The concept of Farm to Table dominates the French culture. With limited kitchen storage space and tiny refrigerators, visits to the market are frequent and the demand for fresh, high quality food abounds. Convenience is also important so there are specialty shops on almost every corner and certainly in every neighborhood. The local Bourcherie is where one can have the freshest meats and poultry dressed to your personal specifications and while you wait. Our’s is just one block away and is owned and operated by a lovely husband and wife. Now that we are settling in, Mitch has decided to start cooking again and first on the list was his bolognese sauce. The spices had already been acquired from our local grocery store so now it was time for the meat. Most stores only offer 5% fat ground beef, and for this delicacy, more fat is required. So off we marched to A La Bonne Viande to see what they could do. After being warmly greeted, I explained in my best broken French that we were looking for hamburger (haché) avec 20% gras. There was a puzzled look for a moment then the ‘aha’ came over his face. He asked how many grams we wanted – trois cent cinquante and with that he was off. First he cut the regular beef then the fat to make it 20 percent. Then his wife placed it in the grinder and voilá. It is amazing to watch the artistry and mastery he has with his craft. Whether dressing a chicken, a rack of lamb or a simple slice of steak, each order is handled completely by hand. We watched him cut a single steak from a large side of beef, which took him about 10 minutes, from start to finish and it was amazing (see photos below).
Once home, Mitch began to make his magic. Not being allowed in the kitchen during this time of creation, I can only tell you that the aromas are amazing and the wait was killing me. Once everything is mixed it is them simmered for such a long time that I think I may have blacked out from anticipation.
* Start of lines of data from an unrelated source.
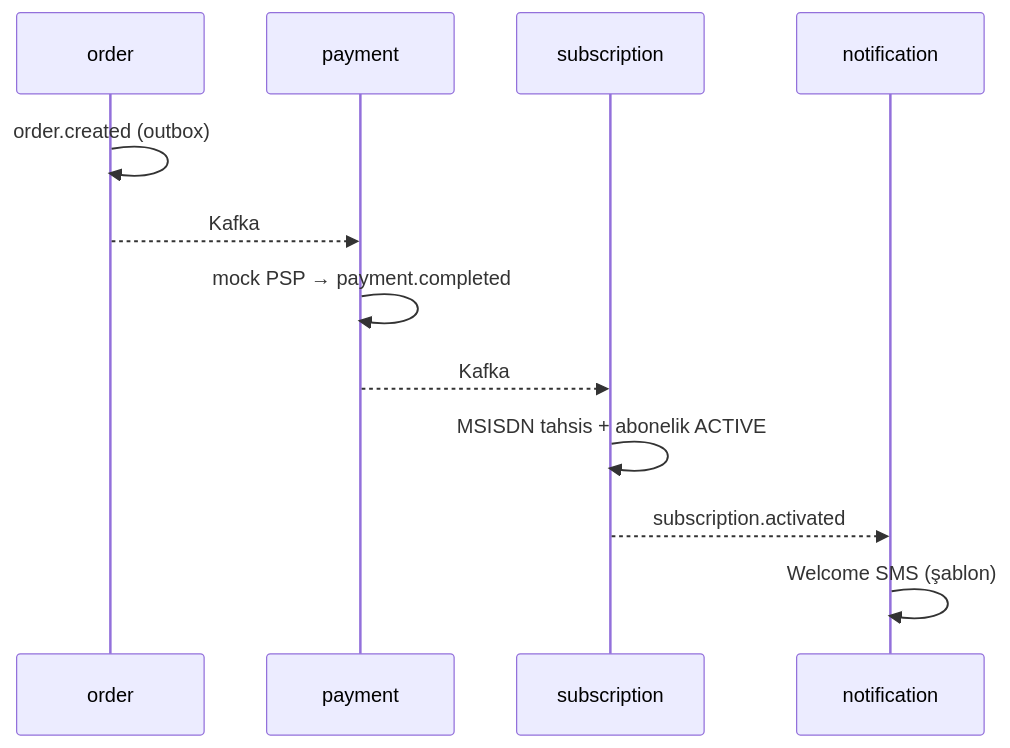
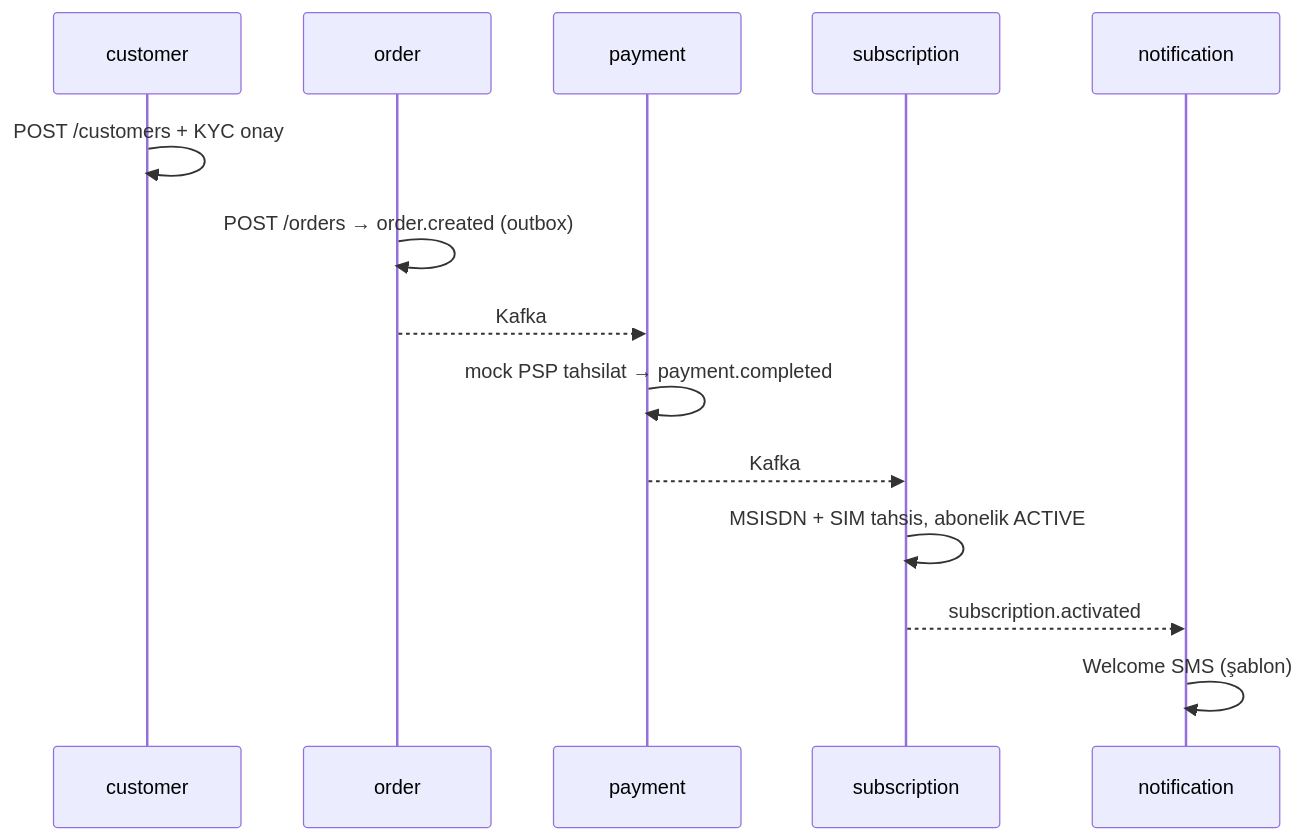
One commit to ayminacakir/turkcell-telco-crm-microservices changed the second of 3 diagrams in docs/SUNUM.md. Above: the diagram before and after it, drawn with Mermaid. The commit also changed other lines of this file and 2 other files, not shown here.

````diff
--- a/docs/SUNUM.md
+++ b/docs/SUNUM.md
@@ -124,14 +266,16 @@
 ```mermaid
 sequenceDiagram
+    participant C as customer
     participant O as order
     participant P as payment
     participant S as subscription
     participant N as notification
-    O->>O: order.created (outbox)
+    C->>C: POST /customers + KYC onay
+    O->>O: POST /orders → order.created (outbox)
     O-->>P: Kafka
-    P->>P: mock PSP → payment.completed
+    P->>P: mock PSP tahsilat → payment.completed
     P-->>S: Kafka
-    S->>S: MSISDN tahsis + abonelik ACTIVE
+    S->>S: MSISDN + SIM tahsis, abonelik ACTIVE
     S-->>N: subscription.activated
     N->>N: Welcome SMS (şablon)
 ```
````
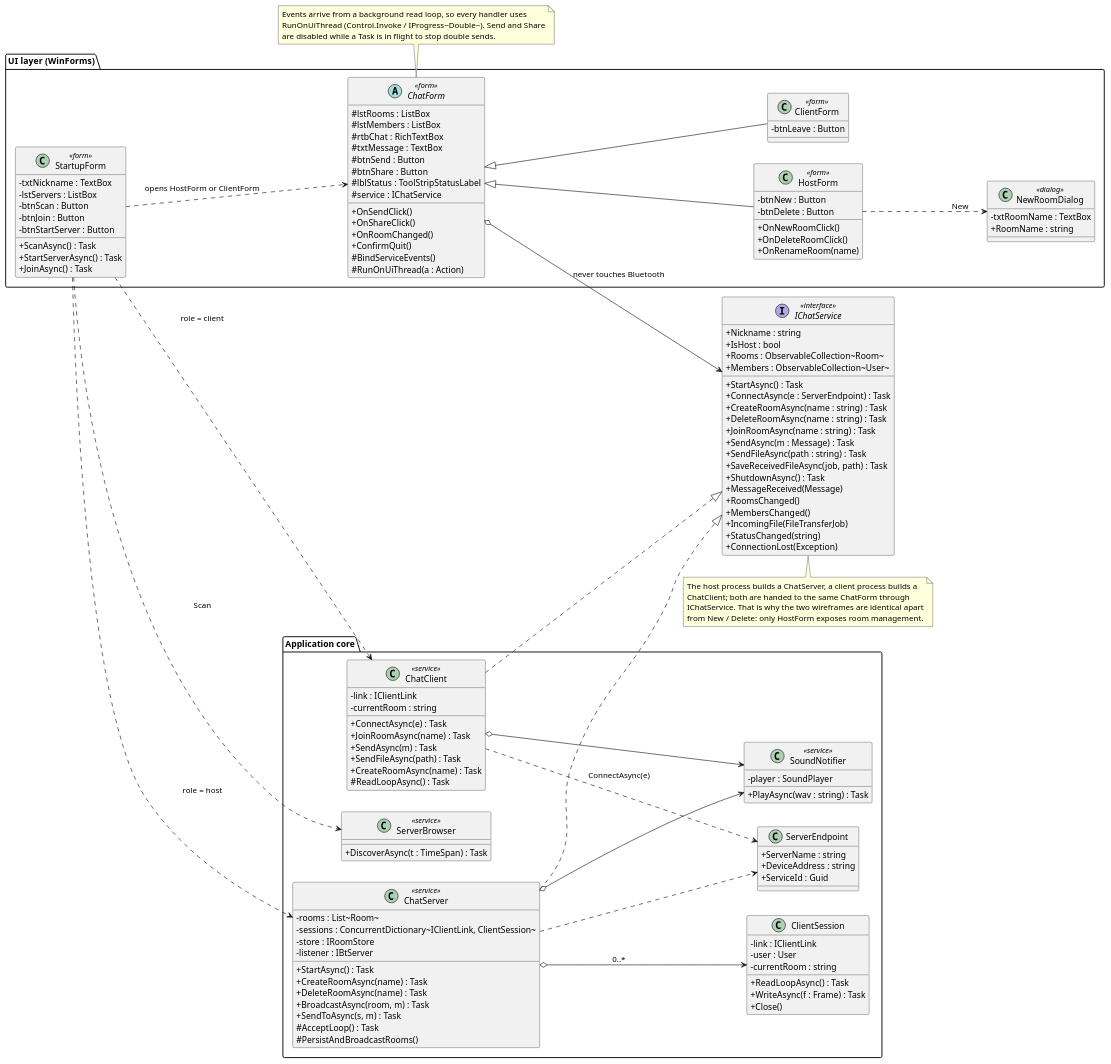
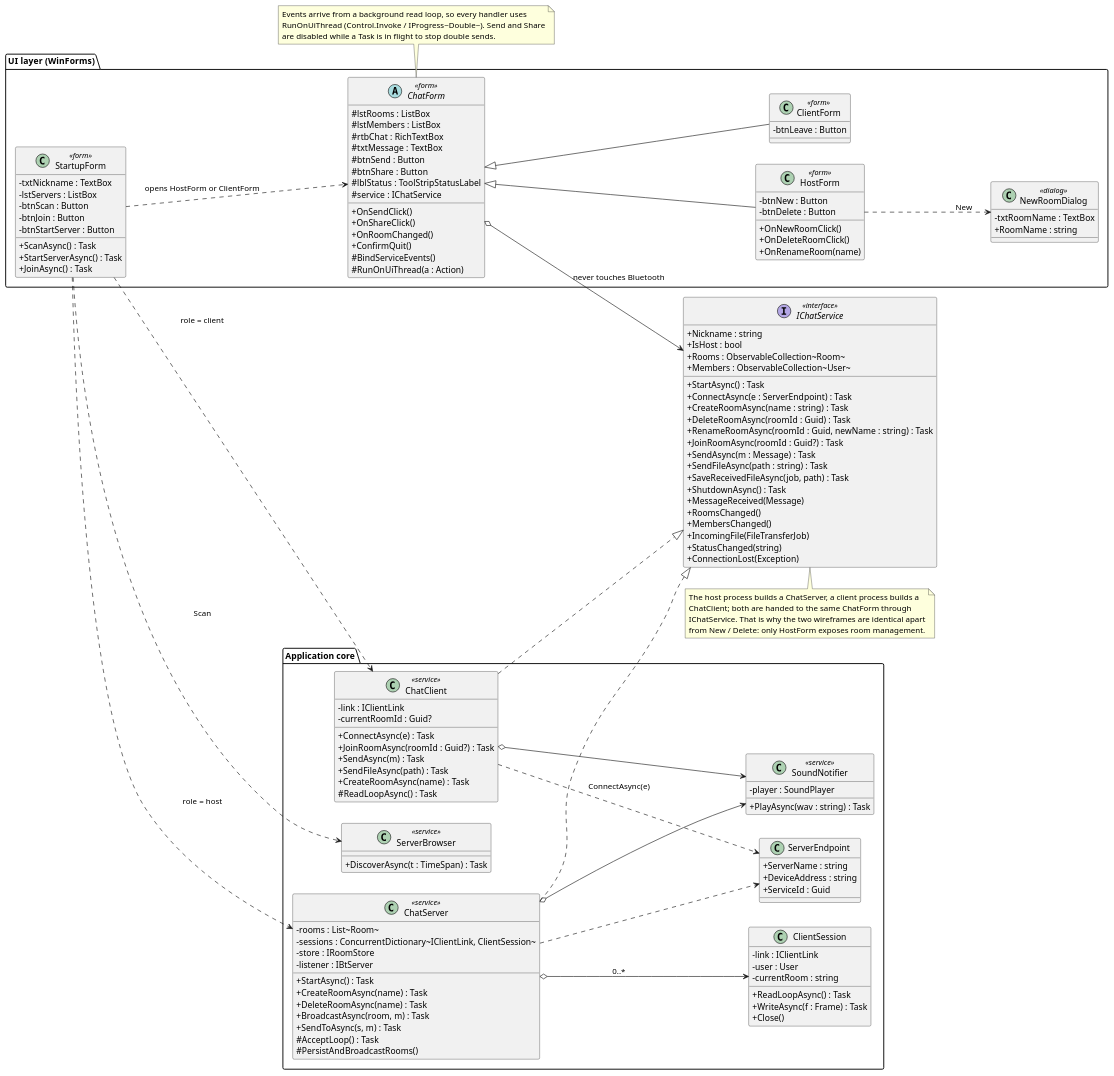
One commit to fiefdx/Lantern changed the diagram in docs/umls/02-class-ui-and-services.puml. Above: the diagram before and after it, drawn with PlantUML. The commit also changed 47 other files, not shown here.

First line of the commit message:
fix(rooms): a room is what it is, not what it is called

```diff
--- a/docs/umls/02-class-ui-and-services.puml
+++ b/docs/umls/02-class-ui-and-services.puml
@@ -1,159 +1,162 @@
 @startuml
 ' Lantern - Class design, part 1 of 2: WinForms UI + the chat-service abstraction
 ' (why one base form serves both the host and the client window)
 skinparam classAttributeIconSize 0
 left to right direction
 
 package "UI layer  (WinForms)" {
   class StartupForm <<form>> {
     - txtNickname : TextBox
     - lstServers : ListBox
     - btnScan : Button
     - btnJoin : Button
     - btnStartServer : Button
     + ScanAsync() : Task
     + StartServerAsync() : Task
     + JoinAsync() : Task
   }
 
   abstract class ChatForm <<form>> {
     # lstRooms : ListBox
     # lstMembers : ListBox
     # rtbChat : RichTextBox
     # txtMessage : TextBox
     # btnSend : Button
     # btnShare : Button
     # lblStatus : ToolStripStatusLabel
     # service : IChatService
     + OnSendClick()
     + OnShareClick()
     + OnRoomChanged()
     + ConfirmQuit()
     # BindServiceEvents()
     # RunOnUiThread(a : Action)
   }
 
   class HostForm <<form>> {
     - btnNew : Button
     - btnDelete : Button
     + OnNewRoomClick()
     + OnDeleteRoomClick()
     + OnRenameRoom(name)
   }
 
   class ClientForm <<form>> {
     - btnLeave : Button
   }
 
   class NewRoomDialog <<dialog>> {
     - txtRoomName : TextBox
     + RoomName : string
   }
 }
 
 interface IChatService <<interface>> {
   + Nickname : string
   + IsHost : bool
   + Rooms : ObservableCollection~Room~
   + Members : ObservableCollection~User~
   + StartAsync() : Task
   + ConnectAsync(e : ServerEndpoint) : Task
   + CreateRoomAsync(name : string) : Task
-  + DeleteRoomAsync(name : string) : Task
-  + JoinRoomAsync(name : string) : Task
+  ' a room is acted on by its identity: the name is what it is called,
+  ' and the host may be changing that (v1.0.2, docs/notes/room-identity.md)
+  + DeleteRoomAsync(roomId : Guid) : Task
+  + RenameRoomAsync(roomId : Guid, newName : string) : Task
+  + JoinRoomAsync(roomId : Guid?) : Task
   + SendAsync(m : Message) : Task
   + SendFileAsync(path : string) : Task
   + SaveReceivedFileAsync(job, path) : Task
   + ShutdownAsync() : Task
   + MessageReceived(Message)
   + RoomsChanged()
   + MembersChanged()
   + IncomingFile(FileTransferJob)
   + StatusChanged(string)
   + ConnectionLost(Exception)
 }
 
 package "Application core" {
   class ChatServer <<service>> {
     - rooms : List~Room~
     - sessions : ConcurrentDictionary~IClientLink, ClientSession~
     - store : IRoomStore
     - listener : IBtServer
     + StartAsync() : Task
     + CreateRoomAsync(name) : Task
     + DeleteRoomAsync(name) : Task
     + BroadcastAsync(room, m) : Task
     + SendToAsync(s, m) : Task
     # AcceptLoop() : Task
     # PersistAndBroadcastRooms()
   }
 
   class ChatClient <<service>> {
     - link : IClientLink
-    - currentRoom : string
+    - currentRoomId : Guid?
     + ConnectAsync(e) : Task
-    + JoinRoomAsync(name) : Task
+    + JoinRoomAsync(roomId : Guid?) : Task
     + SendAsync(m) : Task
     + SendFileAsync(path) : Task
     + CreateRoomAsync(name) : Task
     ' rejected: only the host may edit rooms
     # ReadLoopAsync() : Task
   }
 
   class ClientSession {
     - link : IClientLink
     - user : User
     - currentRoom : string
     + ReadLoopAsync() : Task
     + WriteAsync(f : Frame) : Task
     + Close()
   }
 
   class ServerBrowser <<service>> {
     + DiscoverAsync(t : TimeSpan) : Task
     ' returns List~ServerEndpoint~
   }
 
   class ServerEndpoint {
     + ServerName : string
     + DeviceAddress : string
     + ServiceId : Guid
   }
 
   class SoundNotifier <<service>> {
     - player : SoundPlayer
     + PlayAsync(wav : string) : Task
   }
 }
 
 ChatForm <|-- HostForm
 ChatForm <|-- ClientForm
 StartupForm ..> ChatForm : opens HostForm or ClientForm
 StartupForm ..> ChatServer : role = host
 StartupForm ..> ChatClient : role = client
 StartupForm ..> ServerBrowser : "Scan"
 HostForm ..> NewRoomDialog : "New"
 ChatForm o--> IChatService : never touches Bluetooth
 
 ChatServer ..|> IChatService
 ChatClient ..|> IChatService
 ChatServer o--> ClientSession : 0..*
 ChatServer ..> ServerEndpoint
 ChatClient ..> ServerEndpoint : ConnectAsync(e)
 ChatServer o--> SoundNotifier
 ChatClient o--> SoundNotifier
 
 note bottom of IChatService
   The host process builds a ChatServer, a client process builds a
   ChatClient; both are handed to the same ChatForm through
   IChatService. That is why the two wireframes are identical apart
   from New / Delete: only HostForm exposes room management.
 end note
 
 note top of ChatForm
   Events arrive from a background read loop, so every handler uses
   RunOnUiThread (Control.Invoke / IProgress~Double~). Send and Share
   are disabled while a Task is in flight to stop double sends.
 end note
 
 @enduml
```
But the wait was well worth it. Such a delectable dish and enough for two meals. I love when he cooks.
There is an artistry and craftsmanship that still exists in these small shops that should not be missed. If you are in Paris, just stop by any local Boucherie and watch them work – it is a show in and of itself. That is, of course, assuming your are not a vegetarian. Bon appetite.